If pictures are present, leave them out, and copy the data word for word.

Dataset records
• • • • • • •
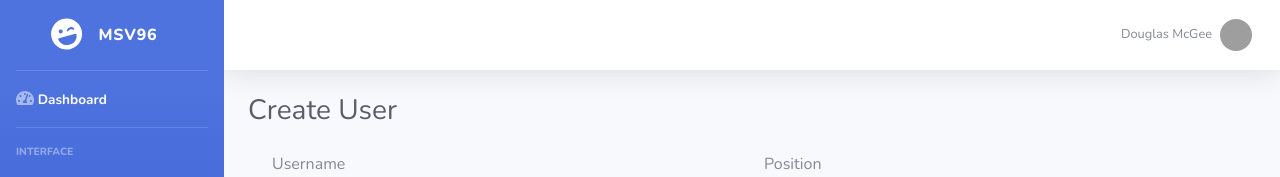
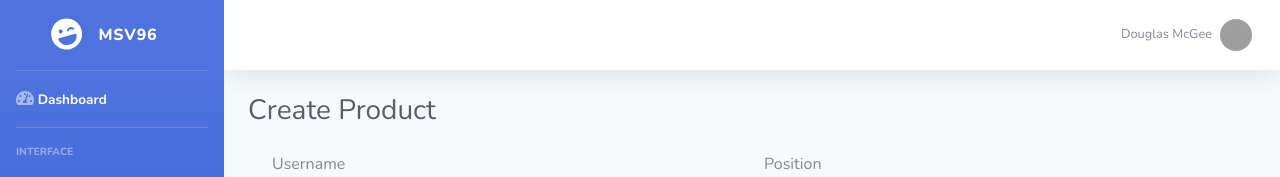
Before and after one commit to msv96/react-6, a React (Create React App) app: page /product/create in a window 1280 px wide. Shown: the top 177 px of the page. Built offline with nearby package versions, Linux system fonts and the light colour scheme; grey boxes are pictures that could not be loaded.

Commit message:
Update CreateProduct.js

```diff
--- a/src/CreateProduct.js
+++ b/src/CreateProduct.js
@@ -21,7 +21,7 @@ function CreateProduct() {
   return (
     <div>
       <div className="d-sm-flex align-items-center justify-content-between mb-4">
-        <h1 className="h3 mb-0 text-gray-800">Create User</h1>
+        <h1 className="h3 mb-0 text-gray-800">Create Product</h1>
       </div>
       <form onSubmit={handleSubmit}>
         <div className="container">
```
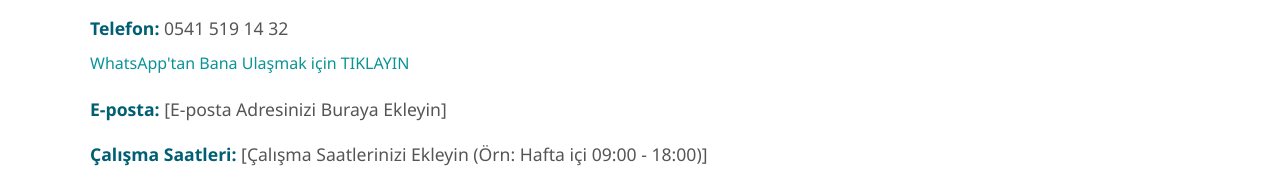
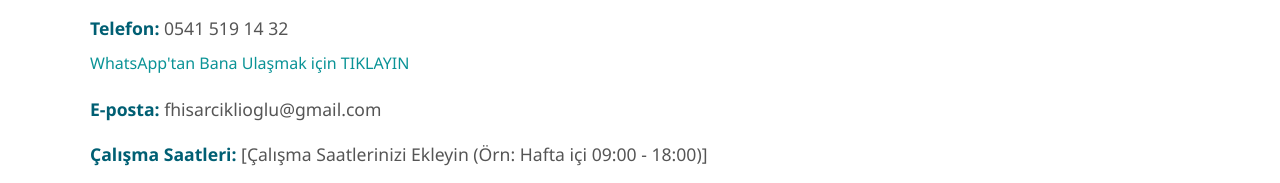
Before and after one commit to matematiksel/nur, a plain HTML site: page nur1.html in a window 1280 px wide. Shown: the part 5088-5271 px from the top of the page. Drawn offline with Linux system fonts and the light colour scheme.

Commit message:
Update nur1.html

```diff
--- a/nur1.html
+++ b/nur1.html
@@ -462,7 +462,7 @@
                 <p>Benimle iletişime geçerek randevu oluşturabilir veya hizmetlerim hakkında daha fazla bilgi alabilirsiniz.</p>
                 <p><strong>Adres:</strong> Ülke Plaza, [Kat ve No bilgisi eklenebilir], Melikgazi / KAYSERİ [7, 14]</p>
                 <p><strong>Telefon:</strong> 0541 519 14 32</p>  <a href="https://wa.me/905415191432" target="_blank">WhatsApp'tan Bana Ulaşmak için TIKLAYIN</a>
-                <p><strong>E-posta:</strong> [E-posta Adresinizi Buraya Ekleyin]</p>
+                <p><strong>E-posta:</strong> fhisarciklioglu@gmail.com</p>
                 <p><strong>Çalışma Saatleri:</strong> [Çalışma Saatlerinizi Ekleyin (Örn: Hafta içi 09:00 - 18:00)]</p>
                 <p>Hem <strong>yüz yüze</strong> hem de <strong>online</strong> seanslar için randevu alabilirsiniz.</p>
             </div>
```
• • • • • • •
RESPONSE TO THIS EXERCISE
Before and after one commit to msv96/react-6, a React (Create React App) app: page /product/create in a window 1280 px wide. Shown: the top 177 px of the page. Built offline with nearby package versions, Linux system fonts and the light colour scheme; grey boxes are pictures that could not be loaded.

Commit message:
Update CreateProduct.js

```diff
--- a/src/CreateProduct.js
+++ b/src/CreateProduct.js
@@ -21,7 +21,7 @@ function CreateProduct() {
   return (
     <div>
       <div className="d-sm-flex align-items-center justify-content-between mb-4">
-        <h1 className="h3 mb-0 text-gray-800">Create User</h1>
+        <h1 className="h3 mb-0 text-gray-800">Create Product</h1>
       </div>
       <form onSubmit={handleSubmit}>
         <div className="container">
```
Before and after one commit to matematiksel/nur, a plain HTML site: page nur1.html in a window 1280 px wide. Shown: the part 5088-5271 px from the top of the page. Drawn offline with Linux system fonts and the light colour scheme.

Commit message:
Update nur1.html

```diff
--- a/nur1.html
+++ b/nur1.html
@@ -462,7 +462,7 @@
                 <p>Benimle iletişime geçerek randevu oluşturabilir veya hizmetlerim hakkında daha fazla bilgi alabilirsiniz.</p>
                 <p><strong>Adres:</strong> Ülke Plaza, [Kat ve No bilgisi eklenebilir], Melikgazi / KAYSERİ [7, 14]</p>
                 <p><strong>Telefon:</strong> 0541 519 14 32</p>  <a href="https://wa.me/905415191432" target="_blank">WhatsApp'tan Bana Ulaşmak için TIKLAYIN</a>
-                <p><strong>E-posta:</strong> [E-posta Adresinizi Buraya Ekleyin]</p>
+                <p><strong>E-posta:</strong> fhisarciklioglu@gmail.com</p>
                 <p><strong>Çalışma Saatleri:</strong> [Çalışma Saatlerinizi Ekleyin (Örn: Hafta içi 09:00 - 18:00)]</p>
                 <p>Hem <strong>yüz yüze</strong> hem de <strong>online</strong> seanslar için randevu alabilirsiniz.</p>
             </div>
```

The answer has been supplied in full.